Lost and Found: A Treasure in Our Own Backyard

Clint Dalbom
Neosho Parks Director
Shown is the late Bill Lucky's high school class ring. Lucky graduated from NHS in 1976. Courtesy photo provided.

On August 19, 2020, the Lady Roughrider’s Basketball team volunteered to help cleanup Big Spring Park. Crowder College students are required to perform community service each semester as part of their studies. Neosho Parks Department was fortunate enough to gain the help of this industrious group of students. The focus for the workday for the fall semester was to complete extra cleanup of the stream and grounds at Big Spring Park.

Our Parks Crew endeavors to keep all of our parks trash free. However, because trash can be hiding in the nooks and crannies of the park even with scheduled routine maintenance. The Parks Department readily welcomes community volunteers.

In the process of the park clean up, the Lady Roughriders found a Neosho High School class ring. The ring was found in the dirt, east of the wading pool fence.

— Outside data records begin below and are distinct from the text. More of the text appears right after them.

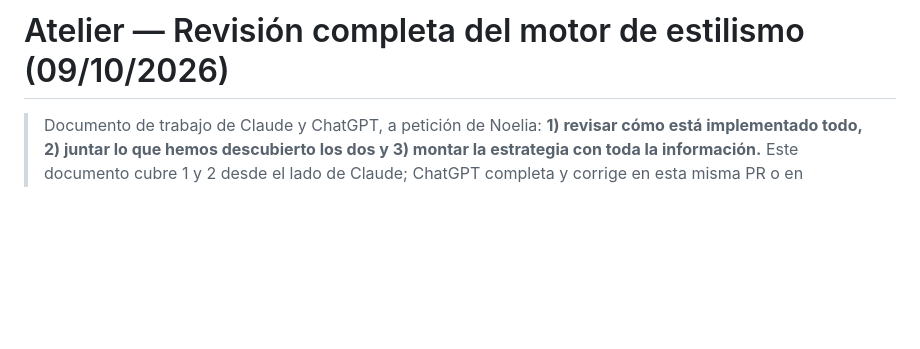
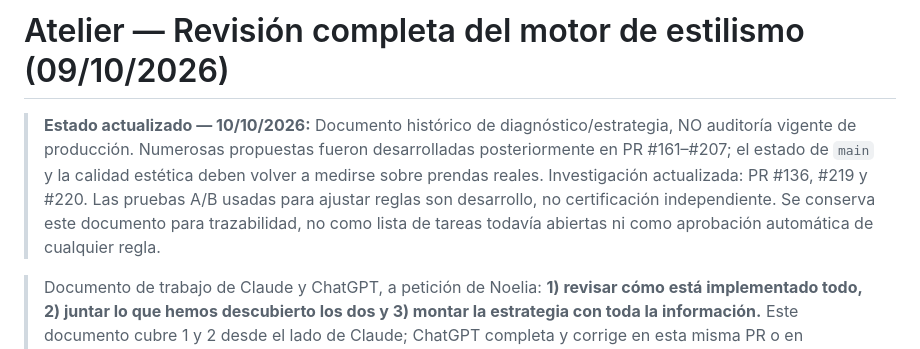
Before and after one commit to NoeliaToledano/NoeliaToledano.github.io, a Markdown page: docs/atelier/REVISION-MOTOR-2026-10-09.md, the part around the change. Rendered like a GitHub page; blank space fills up the shorter version.

Commit message:
docs: mark prior stylist WIP as historical design record

```diff
--- a/docs/atelier/REVISION-MOTOR-2026-10-09.md
+++ b/docs/atelier/REVISION-MOTOR-2026-10-09.md
@@ -1,4 +1,7 @@
 # Atelier — Revisión completa del motor de estilismo (09/10/2026)
+
+> **Estado actualizado — 10/10/2026:** Documento histórico de diagnóstico/estrategia, NO auditoría vigente de producción. Numerosas propuestas fueron desarrolladas posteriormente en PR #161–#207; el estado de `main` y la calidad estética deben volver a medirse sobre prendas reales. Investigación actualizada: PR #136, #219 y #220. Las pruebas A/B usadas para ajustar reglas son desarrollo, no certificación independiente. Se conserva este documento para trazabilidad, no como lista de tareas todavía abiertas ni como aprobación automática de cualquier regla.
+
 
 > Documento de trabajo de Claude y ChatGPT, a petición de Noelia: **1) revisar cómo está implementado todo, 2) juntar lo que hemos descubierto los dos y 3) montar la estrategia con toda la información.** Este documento cubre 1 y 2 desde el lado de Claude; ChatGPT completa y corrige en esta misma PR o en comentarios. La estrategia (3) irá en un documento aparte cuando estemos de acuerdo en el diagnóstico.
 
```
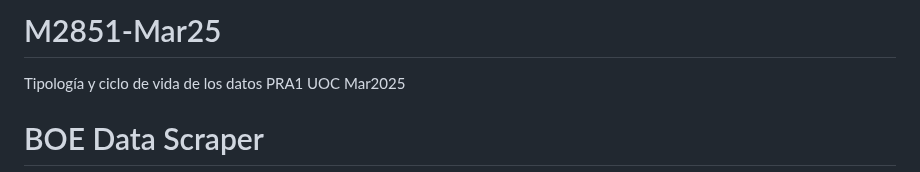
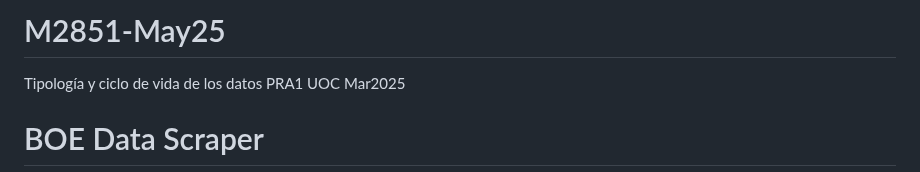
Before and after one commit to mmunozpl/M2.851-May25, a Markdown page: README.md, the part around the change. GitHub-like rendering.

```diff
--- a/README.md
+++ b/README.md
@@ -1,4 +1,4 @@
-# M2851-Mar25
+# M2851-May25
 Tipología y ciclo de vida de los datos PRA1 UOC Mar2025
 
 # BOE Data Scraper
```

The ring was very dirty from apparently being in the dirt of Big Spring Park for a very long time. We dipped it in the spring water and wiped it off enough to see the date of 1976. That same evening, I gave the ring a little better cleaning and found the initials of W. A. L. engraved inside the ring.

I attended Neosho School District in elementary school. I did not graduate from High School at Neosho because my family moved to East Newton School District where I graduated in 1978. I developed lifelong friendships with people who did attend school in Neosho. One of those friends, Tim Cox, helped with the research in finding the owner of the ring.

This research led to Tim’s successful finding the owner of the ring who was William “Bill” Albert Lucky Jr. of New York, New York. Sadly, Bill Lucky died on January 28, 2019 in New York. The search changed to finding a close relative of William A. Lucky. The main researcher, Tim Cox went back to work. He found Bill’s sister and requested permission to provide my contact information to her.

A few days later Pamela Lucky contacted me and shared the story of the loss of the class ring.

William “Bill” Lucky had participated in a theatrical production held in Big Spring Park in the summer of 1976. One night after the play, Bill lost his class ring somewhere in the park and could not find it. He shared with Pamela that he hated to tell his mother about the loss due to the price of the class ring. Class rings in 1976, were in the price range of $100.00 to $120.00. That was a lot of money in those days for a 17-18-year-old kid. Personally, I did not purchase a class ring my senior year because of the cost. Bill eventually shared the loss of the ring with his mother and she was upset.

Fast-forward 44 years to August 19, 2020. Two groups of people were impacted by the finding of Bill Lucky’s class ring. A ring that had been lost seemingly forever in the Big Spring Park was found by a college student who was providing community service as a requirement at Crowder College. Her plans could possibly lead to a Division 1 University to play the sport she loves and to receive a bachelor’s degree in preparation for her future. The return of the ring can add to a sense of purpose to a young person working toward her future. Additionally, two sisters who lost their much-loved brother prematurely at the age of 60. Hopefully, this can bring some closure to a mourning family.

Personally, this is a story of true human interest. It reveals a connection we all have to places and things that we are familiar with. We do not know what day was to be our first, we never know what the future holds or what day will be our last. None of us ask to be here, it “happened”. We did not pick our roots or our branches, it all “happened”. According to science it is a “grand set of odds”, that each of us is even here. Chances are it cannot be repeated, but it “happened”. I believe that there is a grand plan for these things that “happen” and that none of this “happens” by chance. I also believe that this grand plan at some point will be revealed.

Neosho’s Parks are special! Take time from your busy schedule and drive through the park. Take a walk on one of the trails, angle for a rainbow trout in Hickory Creek or try your skills on a mountain bike. There is something in our Parks for everyone. You might even find a hidden treasure!

-Clint Dalbom, Neosho Parks Director, writes articles for the Neosho Daily News updating what's new in the local parks system.